  • Classifying employees as independent contractors (Misclassification of workers) 
  • Forcing employees to set up shell subcontracting entities
  • Running a part of their normal business activities 'off-the-books'
  • Not reporting the value of goods and services provided in exchange for other goods and services
  • Avoiding their tax and monetary obligations by not registering their business or obtaining the proper licenses and insurance policies
  • Tax evasion

Reasons businesses engage in illegal activities

It all goes back to money. When a business participates in the underground economy, it is saving money. For example, businesses that avoid paying for insurance, taxes, licenses, benefits, equipment, and safety conditions are acting unlawfully. By doing so they gain an unfair pricing advantage over their competitors.

Unlawful businesses harm workers

Working for a business that doesn't follow labor, licensing, tax, and insurance laws can be harmful to employees. This could cause working conditions to be unsafe. Also, workers may not be paid minimum wage. The employer is unlikely to be paying into Social Security and Medicare, meaning a worker may not be eligible for those benefits. This is exploitation of workers. You can take actions against these employers. 

If you think your employer is avoiding these responsibilities, call the CUE tip line at: 877-96-LABOR (877-965-2267). All CUE tips are anonymous.

Concerns for law-abiding businesses and employees

The underground economy harms everyone. Law-abiding  businesses, ratepayers, and taxpayers bankroll the costs of the businesses that cut corners on their legal obligations. Under-insured businesses can cause higher workers’ compensation insurance premiums for everyone. Businesses that don't pay unemployment insurance create liabilities and higher insurance premiums. Paying wages in cash allows businesses to avoid paying taxes. These taxes could be used to pay for repairs to roads and bridges, transportation services, education, and other local services.

Consumers may be contributing to the underground economy through their buying choices. Using an unlicensed or uninsured business or contractor to save money may cost you in the long run. Licensing ensures a higher level of skill and knowledge which protects the consumer. 

Employee misclassification

Employee misclassification happens when a company classifies a worker as an independent contractor when by law the worker is an employee. One of the differences between an employee versus an independent contractor is how these workers are paid. A “W-2 employee” is on an employer payroll, having payroll deductions and tax contributions made on his/her behalf by the employer, where an independent contractor handles his/her own tax contributions.

Independent contractors

Independent contractors serve a vital role to many business operations. Often a company will look to use independent contractors when a short-term project arises that requires specialized skills or knowledge. Other companies rely on independent contractors as part of their business model to provide services such as consulting and training. The use of these services can save a company a great deal in reduced taxes and insurance costs.

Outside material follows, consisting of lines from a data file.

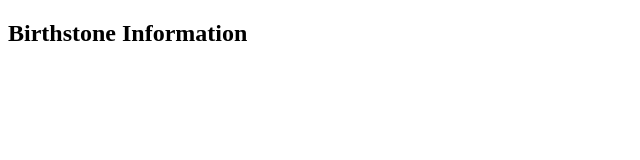
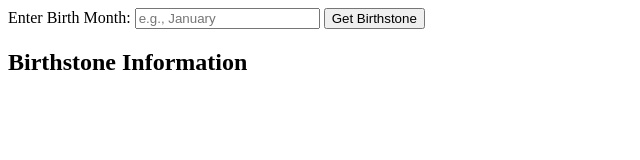
Before and after one commit to LeahLoeser/web-service-API, a website: page index.html in a window 1280 px wide. Shown: the whole page, without its empty margins (0-640 px from the left). Drawn offline with Linux system fonts and the light colour scheme; no server answers.

Commit message:
user input update

```diff
--- a/index.html
+++ b/index.html
@@ -9,6 +9,12 @@
 </head>
 <body>
 
+    <div id="inputContainer">
+        <label for="inputMonth">Enter Birth Month:</label>
+        <input type="text" id="inputMonth" placeholder="e.g., January">
+        <button onclick="getStones()">Get Birthstone</button>
+    </div>
+
     <div id="birthstoneContainer">
         <h2>Birthstone Information</h2>
         <ul id="stoneList"></ul>
--- a/script.js
+++ b/script.js
@@ -10,7 +10,7 @@ const getStones = async function(){
 
         const stoneList = document.getElementById("stoneList");
         // get something back
-        console.log(stoneIDsJSON)
+        //console.log(stoneIDsJSON)
 
         Object.keys(stoneIDsJSON).forEach(async (key, value) => {
             try {
```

In July of 2004, Massachusetts passed the Independent Contractor Law [Chapter 193 of the Acts of 2004]. This narrowed the standard for determining independent contractor status. The Massachusetts law created a presumption that a work arrangement is an employer-employee relationship unless the party receiving the services can overcome three legal presumptions of employment:

  • The worker must be free from the presumed employer's control and direction in performing the service, both under a contract and in course of business
  • The service provided by the worker must be outside the employer's usual course of business
  • The worker must engaged in an independent service performed

For more information about independent contractors, please see MGL c. 149, section 148B.